Lesson 2: Partnerships: we are in this together
There are many excellent and committed organisations working towards a common goal. It is essential to harness partnerships, avoid duplication of efforts and streamline activities towards success. Speaking from direct experience, Dhirisha Naidoo – BroadReach Health Development leader responsible for the company’s USAID funded, rural vaccine demand programme – said public-private partnerships, multi-national collaborations with international donors, other implementer and national alliances are foundational to enable rapid success. This foundation enables coordination and localization.
For example, this initiative has been able to vaccinate over 50 000 hard-to-reach people in rural KwaZulu-Natal and Mpumalanga over the past three months. At the start of the programme these districts had achieved around 20% vaccine coverage.
Lesson 3: Going local and getting personal are the keys to demand creation
Identifying and collaborating with local influencers is crucial to earning a community’s trust. This means taking the time to engage with local leaders, pastors, businesses owners and influencers and working together to engage their audiences.
Once trust is built, speaking directly to individuals in their home language and addressing their personal barriers are the biggest drivers of change. Naidoo said within their programmes they have specific male community mobilisers that work to mobilise and address the concerns of men, while other teams might focus more specifically on women and girls. These teams also offer integrated services such as family planning, PrEP for HIV, diabetes screenings and other services, alongside COVID-19 vaccines.
Lesson 4: Simplify vaccine access
In many hard-to-reach populations people have to prioritise between a day’s wage and a vaccination. Therefore, simplifying where and how people can get the vaccine greatly improves uptake. Bamford added that the DoH’s long-term strategy was to bring routine COVID-19 vaccinations into the primary healthcare system, such as through community clinics.
Another effective strategy to simplify vaccine access for rural populations was to set up mobile vaccination stations where people congregated, such as taxi ranks, social grant collection points, shopping malls, sports fields and so on.

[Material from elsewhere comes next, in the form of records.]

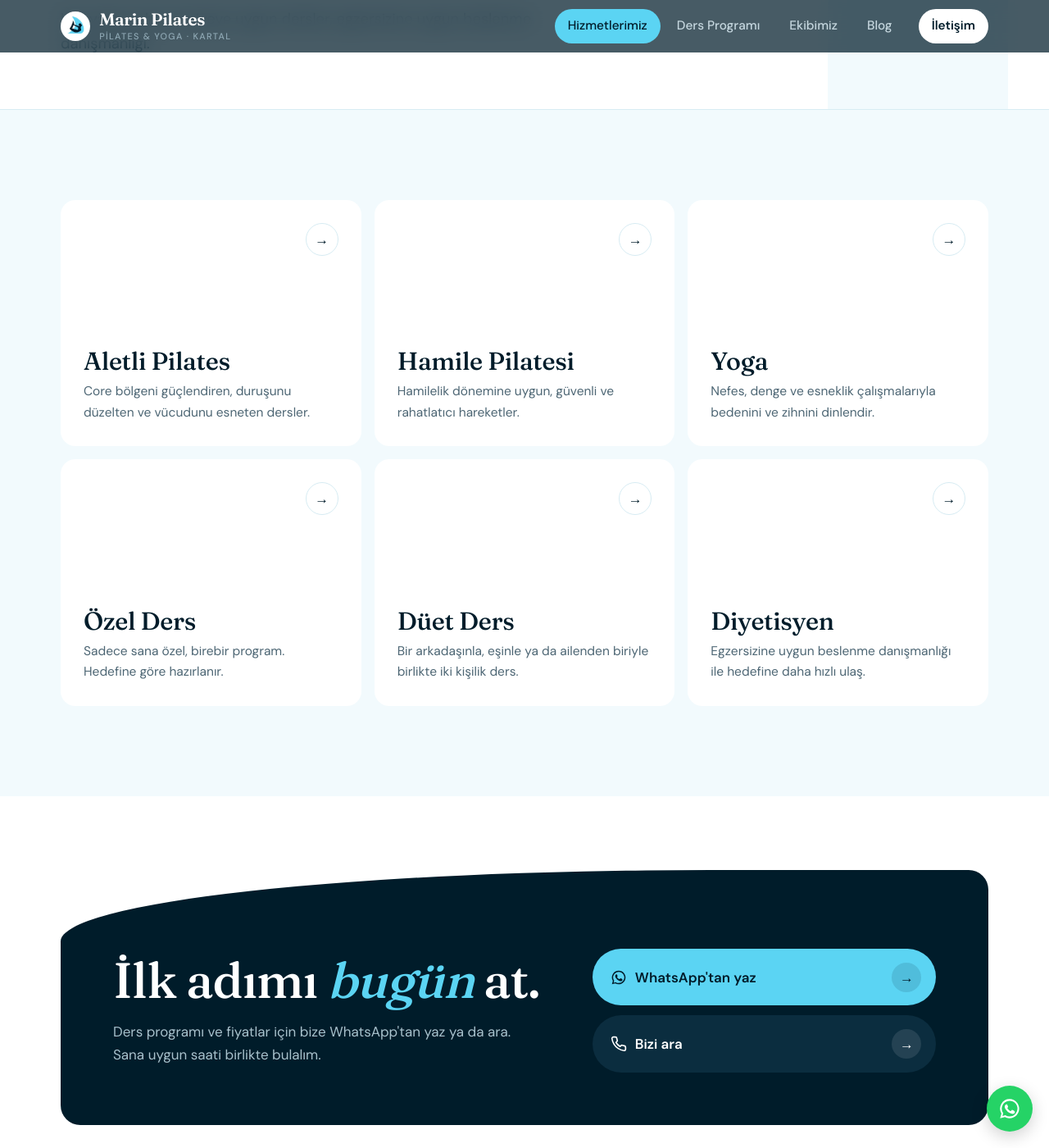
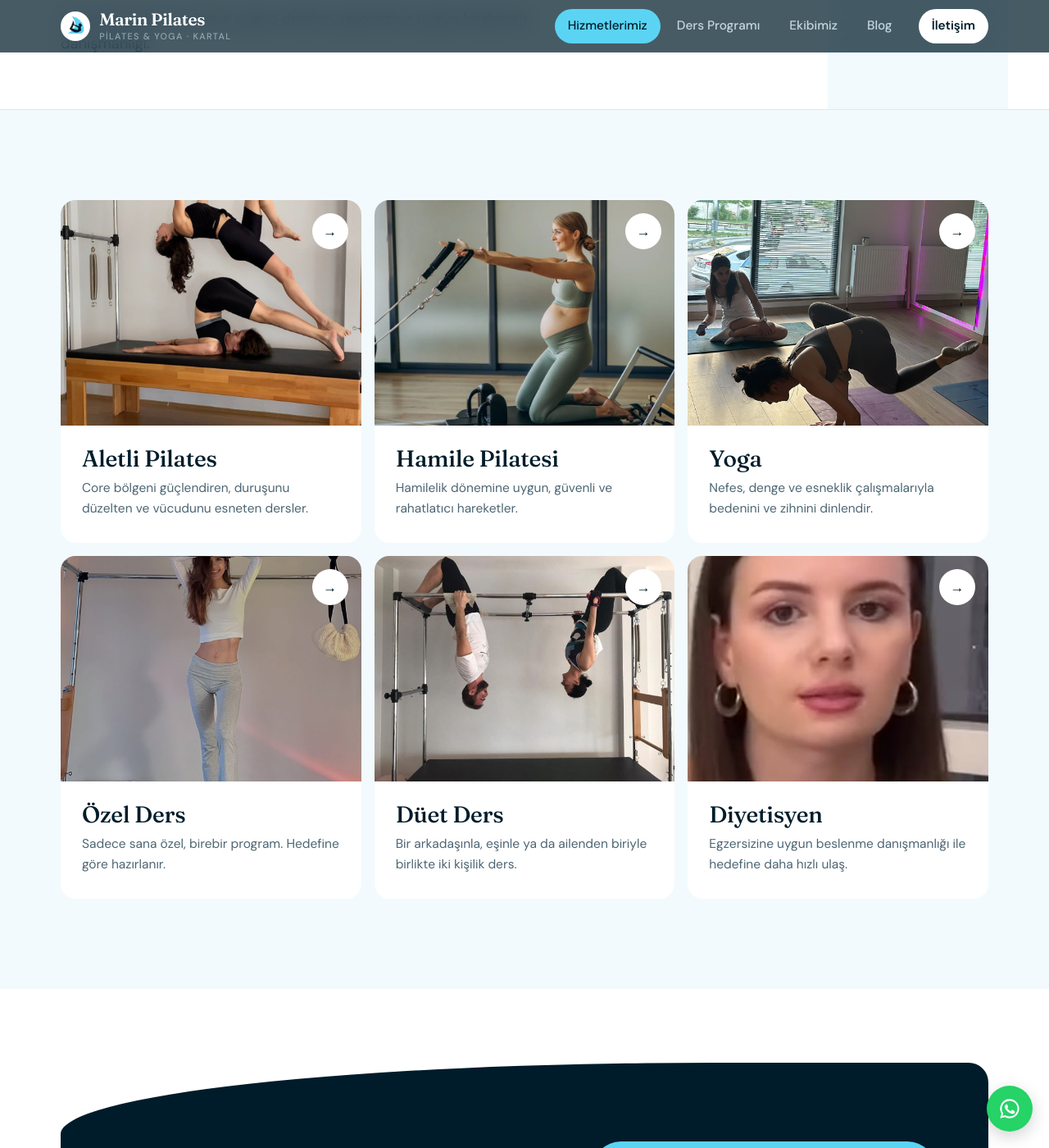
Before and after one commit to irembasoglu/pilates, a Jekyll site: the page built from hizmetlerimiz.html, in a window 1280 px wide and 1400 px high, scrolled down 314 px. Shown: the whole window at 82% size. Built offline with Jekyll 4.4.1, drawn with Linux system fonts in a browser that asks for light colours.

Commit message:
Hizmetlerimiz sayfasında fotoğraflı hizmet kutuları
Co-Authored-By: Claude Opus 5.5 <noreply@anthropic.com>
Claude-Session: https://claude.ai/code/session_01V8pagf3RSBv4mF8qP7Bptg

```diff
--- a/hizmetlerimiz.html
+++ b/hizmetlerimiz.html
@@ -10,9 +10,9 @@ aciklama: Pilates, hamile pilatesi, yoga, özel ders, düet ders ve diyetisyen h
   <div class="container">
     <div class="service-grid">
       {% for h in site.data.hizmetler %}
-      <a href="hizmet-{{ h.id }}.html" class="service-box">
-        <span class="box-top"><span class="arrow" aria-hidden="true">→</span></span>
-        <span>
+      <a href="hizmet-{{ h.id }}.html" class="service-card">
+        <span class="sc-photo"><img src="{{ h.foto }}" alt="" loading="lazy"><span class="arrow" aria-hidden="true">→</span></span>
+        <span class="sc-text">
           <h3>{{ h.sayfa_baslik }}</h3>
           <p>{{ h.kisa }}</p>
         </span>
--- a/style.css
+++ b/style.css
@@ -476,6 +476,25 @@ a.info-row:hover .info-go i { transform: translateX(4px); }
 .program-faq > div:first-child p { color: var(--muted); margin-top: 1rem; max-width: 22em; }
 .program-faq > div:first-child a { color: var(--blue-text); font-weight: 600; }
 
+/* Hizmetlerimiz: fotoğraflı kutular */
+.service-card {
+  display: flex; flex-direction: column; background: var(--white); border-radius: 18px; overflow: hidden;
+  text-decoration: none; transition: transform .3s, box-shadow .3s;
+}
+.sc-photo { position: relative; display: block; aspect-ratio: 4 / 3; overflow: hidden; }
+.sc-photo img { width: 100%; height: 100%; object-fit: cover; display: block; transition: transform .6s; }
+.sc-photo .arrow {
+  position: absolute; top: 16px; right: 16px; width: 44px; height: 44px; border-radius: 50%;
+  background: var(--white); color: var(--navy); display: inline-flex; align-items: center; justify-content: center;
+  transition: background .25s, transform .3s;
+}
+.sc-text { padding: 24px 26px 28px; }
+.sc-text h3 { font-size: clamp(1.4rem, 2.2vw, 1.75rem); }
+.sc-text p { color: var(--muted); font-size: .97rem; margin-top: .4rem; }
+.service-card:hover { transform: translateY(-4px); box-shadow: 0 18px 40px rgba(0, 28, 42, .12); }
+.service-card:hover .sc-photo img { transform: scale(1.05); }
+.service-card:hover .arrow { background: var(--blue); transform: rotate(-45deg); }
+
 /* ---------- Hizmet detay sayfası ---------- */
 .s-hero { padding: 48px 0 96px; }
 .s-hero-inner { display: grid; grid-template-columns: 1.05fr 1fr; gap: 64px; align-items: center; }
@@ -606,6 +625,11 @@ a.info-row:hover .info-go i { transform: translateX(4px); }
   .sec-head p, .sec-head .btn-soft { justify-self: start; }
   .intro-photo, .about-photo { aspect-ratio: 4 / 3; }
   .service-grid { grid-template-columns: 1fr 1fr; gap: 10px; }
+  .sc-text { padding: 14px 14px 18px; }
+  .sc-text h3 { font-size: 1.15rem; }
+  .sc-text p { font-size: .82rem; }
+  .sc-photo .arrow { width: 34px; height: 34px; top: 10px; right: 10px; }
+  .service-card { border-radius: 14px; }
   .feature { padding: 22px 14px; }
   .feature-ic { width: 42px; height: 42px; border-radius: 12px; margin-bottom: 14px; }
   .feature h3 { font-size: 1.1rem; }
```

Naidoo shared an anecdote from the field. “We engaged a local farmer and he allowed us to set up a pop-up station on his farm. He led from the front and was the first to be vaccinated, followed by over 200 farm workers. The employer and employees all benefitted without losing too many hours out of their workday.”
Asked if it was worth the cost to spend valuable donor funds such as those from USAID on hard-to-reach populations – an expensive exercise – Tayag said donor-funded campaigns to vaccinate the poorest of the poor “was not about the unit cost per head”. It was a “human rights and health equity issue”, as everyone deserved the ability to make the vaccination choice for themselves once access barriers were removed. This aligns strongly to BroadReach’s underlying vision of access to good health to enable people to flourish.